First, one does not react to a narrative that has totalizing pretensions; one should confront it with an alternative narrative. Reacting to the terms, codes, and language of authoritarians reinforces the sentiments to which they appeal in their different audiences.
Second, work that is articulated and networked is very important. In order to stay in power, authoritarianism needs the maximum and permanent division of its opponents. In places where collaborative platforms and networks are weak or in the process of forming, a deliberate effort must be made to invigorate them. Reacting collectively will always be more effective than reacting individually.
Third, human rights principles are a compass for addressing conflicts. In polarized contexts, reflection and positioning on successive events must be done from human rights principles.
Fourth, democracy must be permanently defended. There is a tendency to believe that, since it has been the system of government under which some of us grew up, democracy will always “be there.” Populists of different stripes weaken democratic freedoms in various parts of the world. From the outset, the defense and deepening of democracy must be explicitly incorporated into the demands that look for it. The challenge is how to transform democracy into a living and influential concept in people’s daily lives.
Fifth, we must promote strategic thinking for decision-making. Anticipate scenarios according to the best available information, assign them probability of occurrence, and make decisions to favor those that are in our interest and undermine those that are more detrimental to democracy and human rights.
Sixth, our messages must be transformed. The discourse of human rights activists and defenders makes two mistakes. The first is to use technical and specialized language that only insiders understand. The second is to direct their communication efforts to those who are already convinced, not to people who have little or no sensitivity to the situation.
Seventh, catastrophism ends up blocking people. Using only an apocalyptic discourse, with the aim of generating alarm, does not always stimulate people to take action; on many occasions it ends up blocking them. We must balance fatalistic narratives with others that convey positive stories.
Eighth, international advocacy and denunciation must take place at different levels, not only in international protection organizations but also among journalists, academics, and social leaders in other countries.
“It is absurd to turn your eyes back to your days,” says Venezuelan writer Rafael Cadenas in the poem from which the title of this report is taken.

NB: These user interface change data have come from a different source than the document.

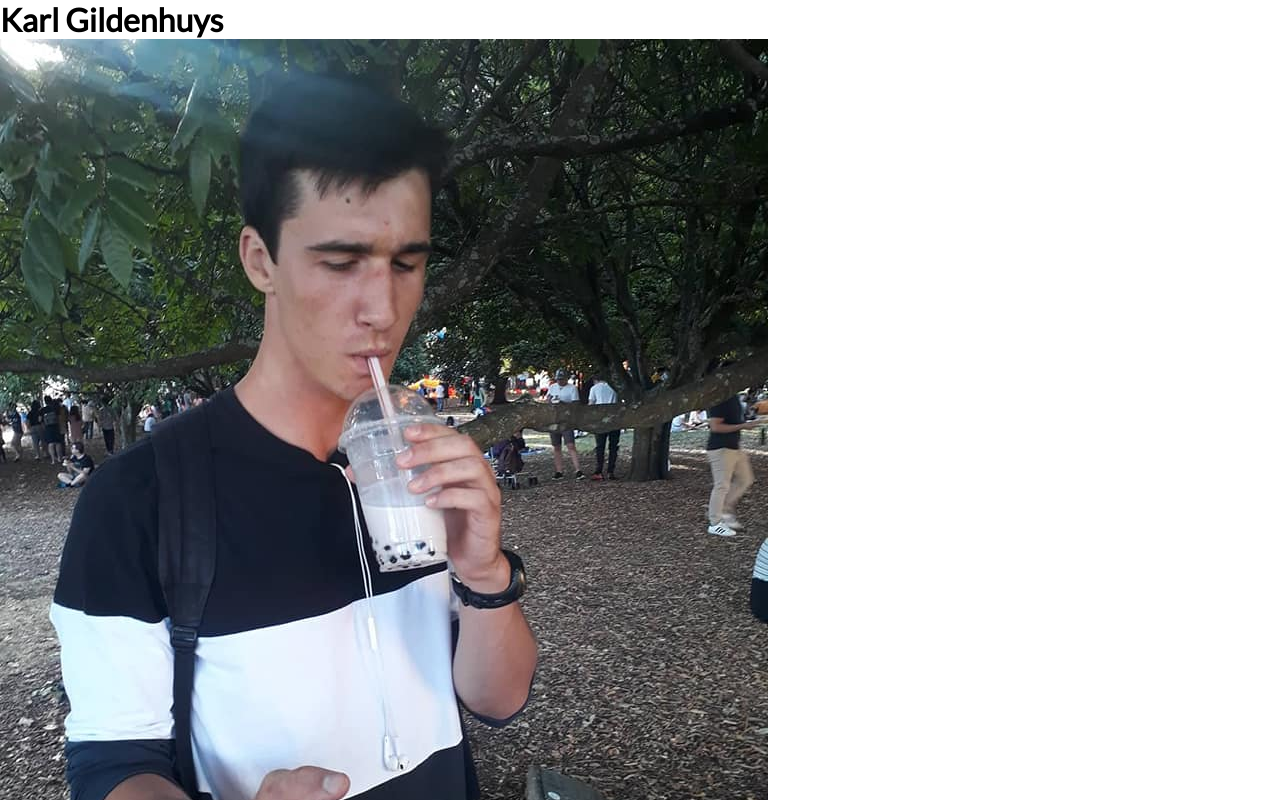
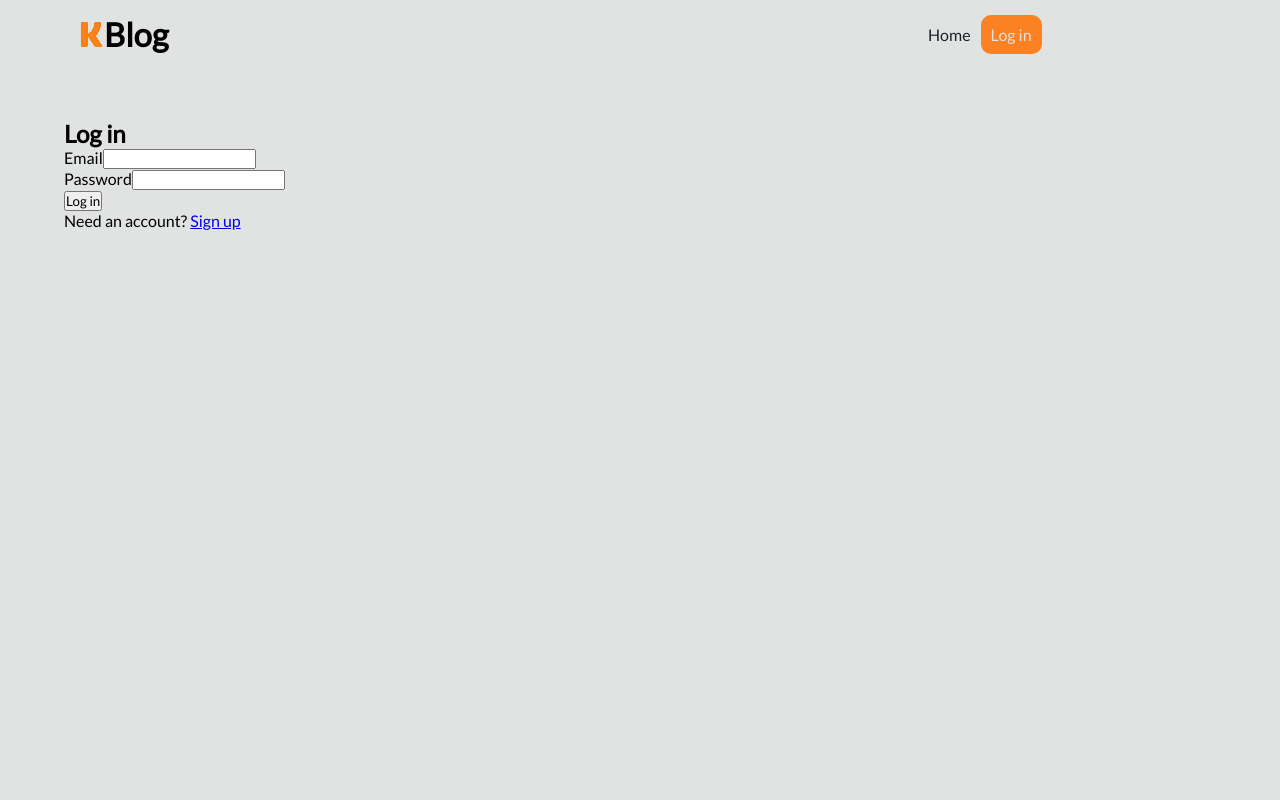
Before and after one commit to KarlGilden/Blog-website, a React (Create React App) app: page /login in a window 1280 px wide. Shown: the top 800 px of the page. Built offline with nearby package versions, Linux system fonts and the light colour scheme; no server answers.

Commit message:
add editable posts

```diff
--- a/src/App.css
+++ b/src/App.css
@@ -4,3 +4,107 @@
   padding: 0;
   font-family: "Lato";
 }
+body{
+  background-color: #E1E2E2;
+}
+
+.menu-text{
+  font-size: 1em;
+}
+
+.primary-bg{
+  background-color: #1D2228;
+}
+
+.primary-fg{
+  background-color: #FB8122;
+}
+
+.off-white{
+  background-color: #E1E2E2;
+}
+
+.primary-text{
+  color: #E1E2E2;
+}
+
+.secondary-text{
+  color: #1D2228;
+}
+
+.nav{
+  display: flex;
+  justify-content: space-between;
+  align-items: center;
+  padding: 0px 5% 0px 5%;
+}
+
+.links{
+  display: flex;
+  width: 25%;
+  align-items: center;
+}
+
+.nav-link{
+  text-decoration: none;
+  color: #1D2228;
+  margin-right: 10px;
+}
+
+.nav-link:hover{
+  color: #FB8122;
+  transition: ease-in-out 0.2s;
+  cursor: pointer;
+}
+
+.logo-wrapper{
+  font-size: 1.75em;
+  padding: 15px;
+
+}
+.logo{
+  width: 25px;
+}
+
+.nav-button{
+  background-color: #FB8122;
+  color: #E1E2E2;
+  text-decoration: none;
+  border-radius: 10px;
+  padding: 10px;
+}
+
+.nav-button a{
+  color: #E1E2E2;
+}
+
+.nav-button:hover{
+  background-color: #df721e;
+}
+
+.nav-button a:hover{
+  color: #E1E2E2;
+}
+
+.page-wrapper{
+  padding: 50px 5%;
+}
+
+.post-link{
+  text-decoration: none;
+}
+.post{
+  margin: 20px;
+  padding: 20px;
+  width: 350px;
+  border-radius: 20px;
+}
+
+.latest{
+  display: flex;
+}
+
+.header{
+  display: flex;
+  justify-content: space-between;
+}
--- a/src/App.js
+++ b/src/App.js
@@ -7,6 +7,7 @@ import Menubar from './components/Menubar';
 import PostView from './pages/PostView';
 import AddPostPage from './pages/AddPostPage';
 import PrivateRoute from './components/PrivateRoute';
+import EditPage from './pages/EditPage';
 function App() {
   return (
     <>
@@ -14,9 +15,20 @@ function App() {
         <AuthProvider>
           <Menubar/>
           <Routes>
+
             <Route path="/" element={<HomePage/>}/>
             <Route path="/login" element={<LoginPage/>}/>
             <Route path="/post/:id" element={<PostView/>}/>
+
+            <Route
+              path="/edit/:id"
+              element={
+                <PrivateRoute>
+                  <EditPage />
+                </PrivateRoute>
+                }
+            />
+
             <Route
               path="/add-post"
               element={
@@ -25,6 +37,7 @@ function App() {
                 </PrivateRoute>
                 }
             />
+
           </Routes>
         </AuthProvider>
       </Router>
--- a/src/components/Menubar.js
+++ b/src/components/Menubar.js
@@ -1,6 +1,6 @@
 import React, { useState } from 'react'
 import {Link} from "react-router-dom"
-import profile from '../images/dp2.jpg'
+import logo from '../images/Untitled.svg'
 import LoginPage from '../pages/LoginPage';
 import { useAuth } from '../contexts/AuthContext'
 
@@ -11,34 +11,26 @@ function Menubar() {
         <>
         {user ?
 
-            <div className="side-nav">
-                <div className="nav-header">
-                    <h1>Karl Gildenhuys</h1>
-                    <div className="profile-wrapper">
-                        <img className="profile" src={profile} alt="photo" />
-                    </div>
-                    <p>Welcome to my blog. This is a space where I can write about my experiences and growth as a web developer</p>
+            <div className="nav off-white">
+                <div className="logo-wrapper">
+                    <h3><img className="logo" src={logo} alt="NA" />Blog</h3>
                 </div>
-
-                <Link className="nav-link" to="/">Home</Link>
-                <Link className="nav-link" to="/add-post">New Post</Link>
-                <Link onClick={logout} className="nav-button" to="/">Log out</Link>
+                <div className="links menu-text">
+                    <Link className="nav-link" to="/">Home</Link>
+                    <Link className="nav-link" to="/add-post">New Post</Link>
+                    <Link onClick={logout} className="nav-button" to="/">Log out</Link>
+                </div>
             </div>
 
         :
-        <div className="side-nav">
-
-            <div className="nav-header">
-                <h1>Karl Gildenhuys</h1>
-                <div className="profile-wrapper">
-                    <img className="profile" src={profile} alt="photo" />
-                </div>
-                <p>Welcome to my blog. This is a space where I can write about my experiences and growth as a web developer</p>
+        <div className="nav off-white">
+            <div className="logo-wrapper">
+                <h3><img className="logo" src={logo} alt="NA" />Blog</h3>
             </div>
-
-            <Link className="nav-link" to="/">Home</Link>
-            <Link className="nav-button" to="/login">Log in</Link>
-
+            <div className="links menu-text">
+                <Link className="nav-link" to="/">Home</Link>
+                <Link className="nav-button" to="/login">Log in</Link>
+            </div>
         </div>
 
         }
--- a/src/components/Post.js
+++ b/src/components/Post.js
@@ -2,7 +2,7 @@ import React from 'react'
 
 function Post(props) {
     return (
-        <div className="post">
+        <div className="post secondary-text off-white">
             <h1>{props.title}</h1>
             <small>{props.date}</small>
             <p>{props.content}</p>
--- a/src/components/Tag.js
+++ b/src/components/Tag.js
@@ -2,7 +2,7 @@ import React from 'react'
 
 function Tag(props) {
     return (
-        <div className="tag">
+        <div className="tag primary-text">
             <small>{props.text}</small>
         </div>
     )
--- /dev/null
+++ b/src/pages/EditPage.js
@@ -0,0 +1,99 @@
+import React, {useState, useEffect} from 'react'
+import { AiOutlineArrowLeft } from 'react-icons/ai';
+import { useNavigate, useParams } from 'react-router-dom'
+import { doc, updateDoc, getDoc } from "firebase/firestore";
+import {db} from '../firebase'
+function EditPage() {
+    const [title, setTitle] = useState("")
+    const [loading, setLoading] = useState(true)
+    const [content, setContent] = useState("")
+    const navigate = useNavigate()
+    let {id} = useParams()
+
+    useEffect(()=>{
+        getPost()
+    },[])
+
+    const handleSubmit = async() => {
+        const docRef = doc(db, "posts", id);
+
+        await updateDoc(docRef, {
+            title: title,
+            content: content
+          });
+          navigate('/')
+    }
+
+    const getPost = async () => {
+        setLoading(true)
+        const docRef = doc(db, "posts", id);
+        const docSnap = await getDoc(docRef);
+        if (docSnap.exists()) {
+            console.log("Document data:", docSnap.data());
+            setContent(docSnap.data().content)
+            setTitle(docSnap.data().title)
+            setLoading(false)
+          } else {
+            console.log("No such document!");
+          }
+    }
+
+    return (
+        <div className="page-wrapper">
+            {loading ?
+            <div className="content">
+            <div>
+                <AiOutlineArrowLeft className="back-arrow" onClick={() => navigate(-1)}/>
+            </div>
+            <hr className="separator" />
+            <div className="form">
+                <input
+                placeholder="Title"
+                type="text"
+                onChange={(e)=>{
+                    setTitle(e.target.value)
+                }}
+                />
+                <textarea
+                placeholder="Write away..."
+                type="text"
+                onChange={(e)=>{
+                    setContent(e.target.value)
+                }}
+                />
+                <button onClick={handleSubmit}>Post!</button>
+            </div>
+        </div>
+            :
+            <div className="content">
+                <div>
+                    <AiOutlineArrowLeft className="back-arrow" onClick={() => navigate(-1)}/>
+                </div>
+                <hr className="separator" />
+                <div className="form">
+                    <input
+                    value={title}
+                    placeholder="Title"
+                    type="text"
+                    onChange={(e)=>{
+                        setTitle(e.target.value)
+                    }}
+                    />
+                    <textarea
+                    value={content}
+                    placeholder="Write away..."
+                    type="text"
+                    onChange={(e)=>{
+                        setContent(e.target.value)
+                    }}
+                    />
+                    <button onClick={handleSubmit}>Post!</button>
+                </div>
+            </div>
+            }
+
+        </div>
+    )
+}
+
+export default EditPage
--- a/src/pages/HomePage.js
+++ b/src/pages/HomePage.js
@@ -25,7 +25,7 @@ function HomePage() {
     }
 
     return (
-        <div className="page-wrapper">
+        <div className="page-wrapper primary-bg">
         {loading ?
         <div className="content">
             <Tag text={"Latest Posts"}/>
@@ -33,16 +33,16 @@ function HomePage() {
         :
         <div className="content">
                 <Tag text={"Latest Posts"}/>
-                <div className="scrollable">
-
+                <div className="latest">
                     {posts.map((post)=>{
                         if(posts[0] == "No posts yet!"){
                             return <p>No posts yet!</p>
                         }else{
-                        return <Link to={`/post/${post.id}`}><Post title={post.title} content={post.content.slice(0, 50) + "..."} date={post.timeCreated}/></Link>
+                            return <Link className="post-link" to={`/post/${post.id}`}><Post title={post.title} content={post.content.slice(0, 50) + "..."} date={post.timeCreated}/></Link>
                         }
                     })}
                 </div>
+
 
         </div>
         }
--- a/src/pages/PostView.js
+++ b/src/pages/PostView.js
@@ -3,7 +3,9 @@ import { useParams, useNavigate} from 'react-router-dom'
 import { doc, getDoc } from "firebase/firestore"
 import {db} from "../firebase"
 import { AiOutlineArrowLeft } from 'react-icons/ai';
+import { AiFillEdit } from 'react-icons/ai';
 
+import { useAuth } from '../contexts/AuthContext'
 
 function PostView() {
     const {id} = useParams()
@@ -11,6 +13,8 @@ function PostView() {
     const [post, setPost] = useState()
     const [loading, setLoading] = useState(true)
     const navigate = useNavigate()
+    const { user, logout } = useAuth()
+
     useEffect(()=>{
         getPost()
     },[])
@@ -35,7 +39,14 @@ function PostView() {
             </div>
             :
             <div className="content">
-                <div><AiOutlineArrowLeft className="back-arrow" onClick={() => navigate(-1)}/></div>
+                <div className="header">
+                <AiOutlineArrowLeft className="post-icon back-arrow" onClick={() => navigate(-1)}/>
+                {user ?
+                    <AiFillEdit className="post-icon edit" onClick={() => navigate(`/edit/${id}`)}/>
+                :
+                <></>
+                }
+                </div>
                 <hr className="separator" />
                 <div className="scrollable">
                     <h1>{post.title}</h1>
```
Also changed, not shown: src/images/Untitled.svg (added). Lines whose indentation alone changed are shown as unchanged.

However, Venezuelan society must look back in order to be able to project itself forward and not falter in its efforts to return to a democratic model of coexistence.